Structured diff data
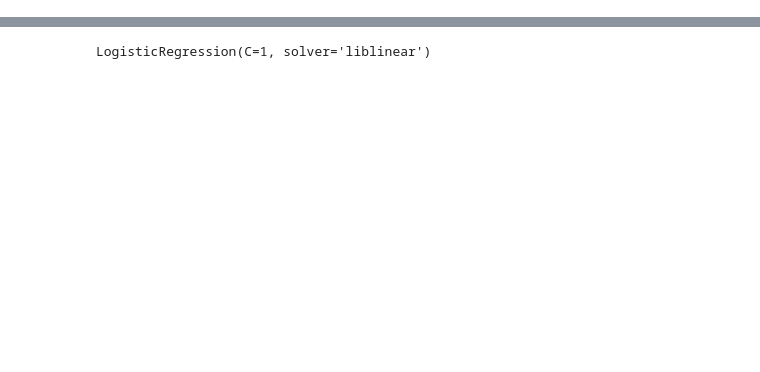
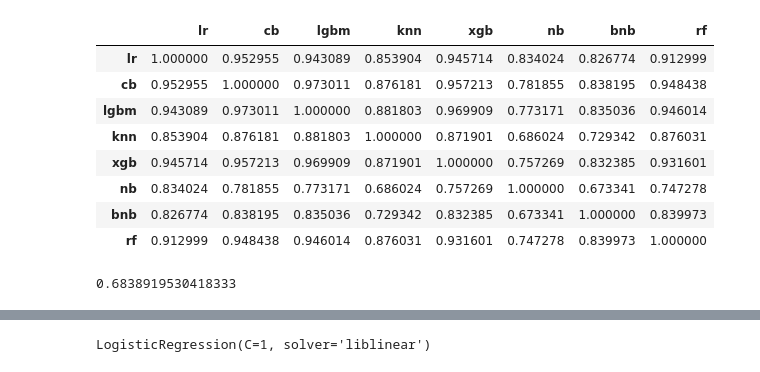
Before and after one commit to kozlowladimir/sber_nsu_hackaton, a Jupyter notebook: stacking and blending.ipynb, the cells around one changed output, grey strips where cells are left out. Cells and saved outputs as stored; diff of their text form; code cells hidden in the pictures; blank space fills up the shorter version.

```diff
--- a/stacking and blending.ipynb
+++ b/stacking and blending.ipynb
@@ -520,4 +589,20 @@ new_test_df = pd.DataFrame({
 })
+# %%
+new_train_df.corr()
+# %% [output]
+|  | lr | cb | lgbm | knn | xgb | nb | bnb | rf |
+| lr | 1.000000 | 0.952955 | 0.943089 | 0.853904 | 0.945714 | 0.834024 | 0.826774 | 0.912999 |
+| cb | 0.952955 | 1.000000 | 0.973011 | 0.876181 | 0.957213 | 0.781855 | 0.838195 | 0.948438 |
+| lgbm | 0.943089 | 0.973011 | 1.000000 | 0.881803 | 0.969909 | 0.773171 | 0.835036 | 0.946014 |
+| knn | 0.853904 | 0.876181 | 0.881803 | 1.000000 | 0.871901 | 0.686024 | 0.729342 | 0.876031 |
+| xgb | 0.945714 | 0.957213 | 0.969909 | 0.871901 | 1.000000 | 0.757269 | 0.832385 | 0.931601 |
+| nb | 0.834024 | 0.781855 | 0.773171 | 0.686024 | 0.757269 | 1.000000 | 0.673341 | 0.747278 |
+| bnb | 0.826774 | 0.838195 | 0.835036 | 0.729342 | 0.832385 | 0.673341 | 1.000000 | 0.839973 |
+| rf | 0.912999 | 0.948438 | 0.946014 | 0.876031 | 0.931601 | 0.747278 | 0.839973 | 1.000000 |
+# %%
+roc_auc_score(catboost_y_valid, new_test_df.mean(axis=1))
+# %% [output]
+0.6838919530418333
 # %%
 roc_auc_score(catboost_y_valid, new_test_df.mean(axis=1))
 # %% [output]
```
Also changed, not shown: parts of 23 cells of this notebook, 1 other file.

* [PROBLEM DETAILS]:
Read the entries above, then pull out the lines that include "output".

* [TASK RESPONSE]:
Before and after one commit to kozlowladimir/sber_nsu_hackaton, a Jupyter notebook: stacking and blending.ipynb, the cells around one changed output, grey strips where cells are left out. Cells and saved outputs as stored; diff of their text form; code cells hidden in the pictures; blank space fills up the shorter version.
+# %% [output]
+# %% [output]
 # %% [output]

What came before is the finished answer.